» Try it
For each line in the records that contains "QHBoxLayout", make a copy.

» Provided data
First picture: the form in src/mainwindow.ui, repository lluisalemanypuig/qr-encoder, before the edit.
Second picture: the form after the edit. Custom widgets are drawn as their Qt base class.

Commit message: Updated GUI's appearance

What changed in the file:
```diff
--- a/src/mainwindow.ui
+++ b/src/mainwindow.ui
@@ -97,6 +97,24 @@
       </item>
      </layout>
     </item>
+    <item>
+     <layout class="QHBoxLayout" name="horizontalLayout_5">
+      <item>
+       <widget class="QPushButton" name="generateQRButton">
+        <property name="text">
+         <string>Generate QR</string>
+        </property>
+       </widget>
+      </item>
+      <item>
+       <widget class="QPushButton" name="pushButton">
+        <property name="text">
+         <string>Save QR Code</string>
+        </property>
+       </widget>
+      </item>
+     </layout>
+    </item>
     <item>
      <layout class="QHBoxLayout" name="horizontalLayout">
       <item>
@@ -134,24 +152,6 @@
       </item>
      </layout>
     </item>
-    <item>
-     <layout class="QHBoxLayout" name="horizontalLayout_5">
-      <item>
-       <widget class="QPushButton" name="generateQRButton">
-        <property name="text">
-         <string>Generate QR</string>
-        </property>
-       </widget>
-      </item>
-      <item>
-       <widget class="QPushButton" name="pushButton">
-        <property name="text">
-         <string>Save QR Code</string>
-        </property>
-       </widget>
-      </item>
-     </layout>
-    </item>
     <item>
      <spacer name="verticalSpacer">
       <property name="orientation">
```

» Answer for the task
+     <layout class="QHBoxLayout" name="horizontalLayout_5">
      <layout class="QHBoxLayout" name="horizontalLayout">
-     <layout class="QHBoxLayout" name="horizontalLayout_5">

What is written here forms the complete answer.